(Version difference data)
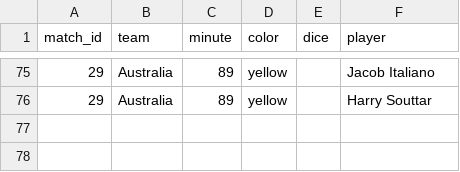
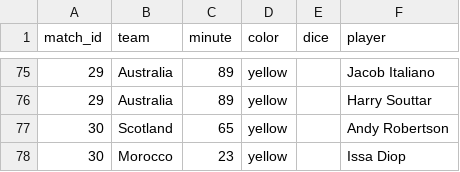
Before and after one commit to Godfrey811/wc2026friends, a CSV file: data/cards.csv, drawn as a sheet; only a part is shown, gaps mark what is left out; the diff names each change by its address in the sheet, - before the commit and + after, or states it on an @@ line.

```diff
--- a/data/cards.csv
+++ b/data/cards.csv
+row 77: 30 | Scotland | 65 | yellow |  | Andy Robertson
+row 78: 30 | Morocco | 23 | yellow |  | Issa Diop
```
Also changed, not shown: data/goals.csv, data/matches.csv, 1 other file.
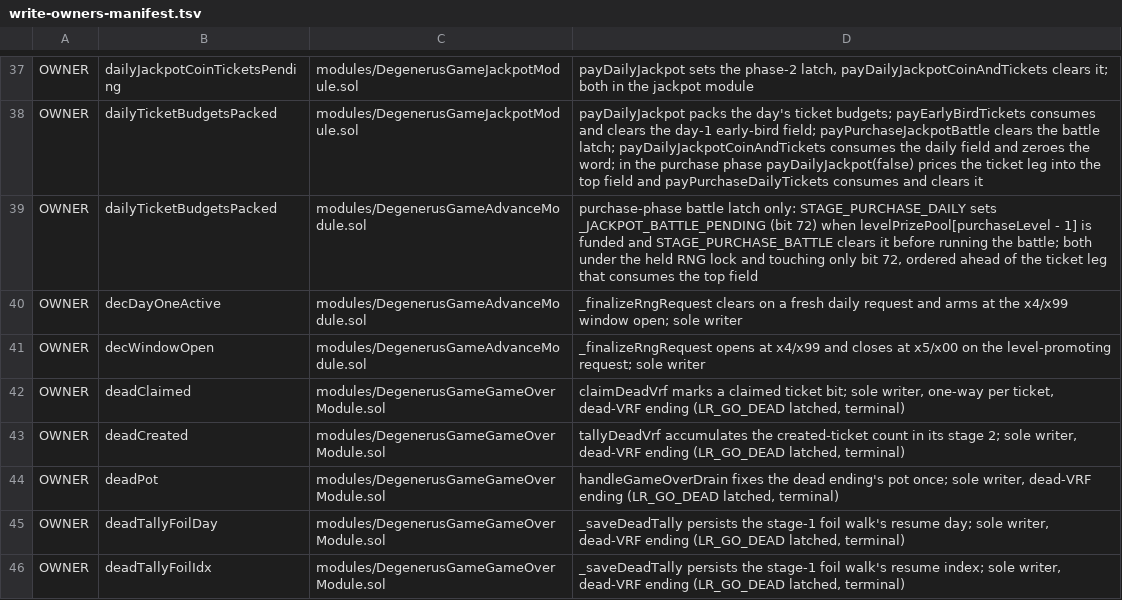
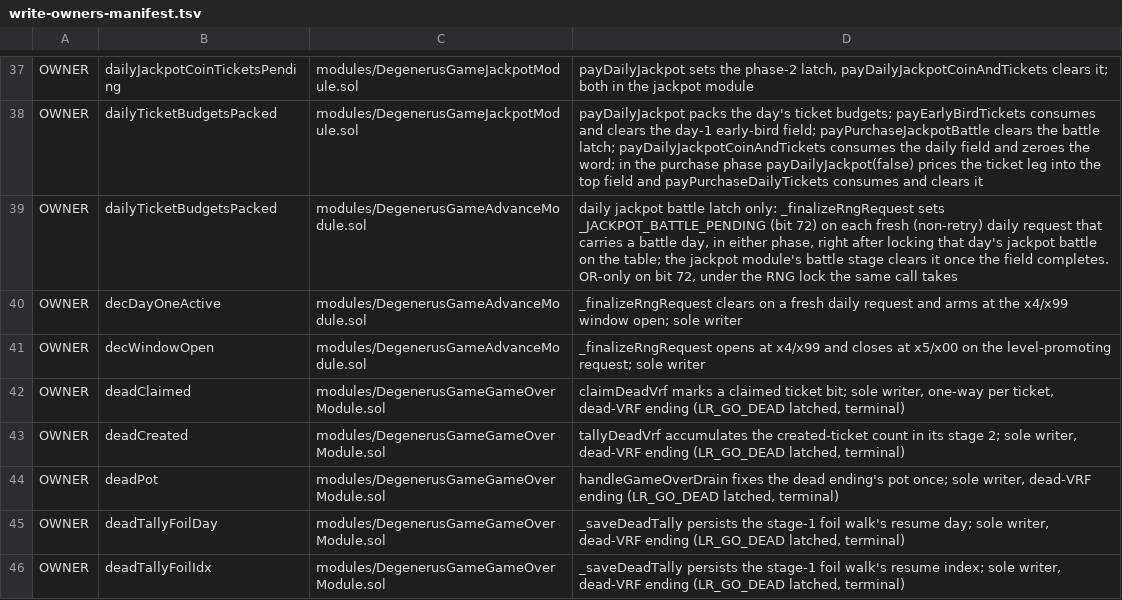
Before and after one commit to PurgeGame/degenerus-protocol, a TSV file: scripts/write-owners-manifest.tsv, drawn as a sheet; only a part is shown, gaps mark what is left out.

```diff
--- a/scripts/write-owners-manifest.tsv
+++ b/scripts/write-owners-manifest.tsv
@@ -38,3 +38,3 @@ OWNER	dailyJackpotCoinTicketsPending	modules/DegenerusGameJackpotModule.sol	payD
 OWNER	dailyTicketBudgetsPacked	modules/DegenerusGameJackpotModule.sol	payDailyJackpot packs the day's ticket budgets; payEarlyBirdTickets consumes and clears the day-1 early-bird field; payPurchaseJackpotBattle clears the battle latch; payDailyJackpotCoinAndTickets consumes the daily field and zeroes the word; in the purchase phase payDailyJackpot(false) prices the ticket leg into the top field and payPurchaseDailyTickets consumes and clears it
-OWNER	dailyTicketBudgetsPacked	modules/DegenerusGameAdvanceModule.sol	purchase-phase battle latch only: STAGE_PURCHASE_DAILY sets _JACKPOT_BATTLE_PENDING (bit 72) when levelPrizePool[purchaseLevel - 1] is funded and STAGE_PURCHASE_BATTLE clears it before running the battle; both under the held RNG lock and touching only bit 72, ordered ahead of the ticket leg that consumes the top field
+OWNER	dailyTicketBudgetsPacked	modules/DegenerusGameAdvanceModule.sol	daily jackpot battle latch only: _finalizeRngRequest sets _JACKPOT_BATTLE_PENDING (bit 72) on each fresh (non-retry) daily request that carries a battle day, in either phase, right after locking that day's jackpot battle on the table; the jackpot module's battle stage clears it once the field completes. OR-only on bit 72, under the RNG lock the same call takes
 OWNER	decDayOneActive	modules/DegenerusGameAdvanceModule.sol	_finalizeRngRequest clears on a fresh daily request and arms at the x4/x99 window open; sole writer
```
Also changed, not shown: 4 other files.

> _What this task involves_
Among the lines above, show every one that contains the string "gaps".

> _Result of the exercise_
Before and after one commit to Godfrey811/wc2026friends, a CSV file: data/cards.csv, drawn as a sheet; only a part is shown, gaps mark what is left out; the diff names each change by its address in the sheet, - before the commit and + after, or states it on an @@ line.
Before and after one commit to PurgeGame/degenerus-protocol, a TSV file: scripts/write-owners-manifest.tsv, drawn as a sheet; only a part is shown, gaps mark what is left out.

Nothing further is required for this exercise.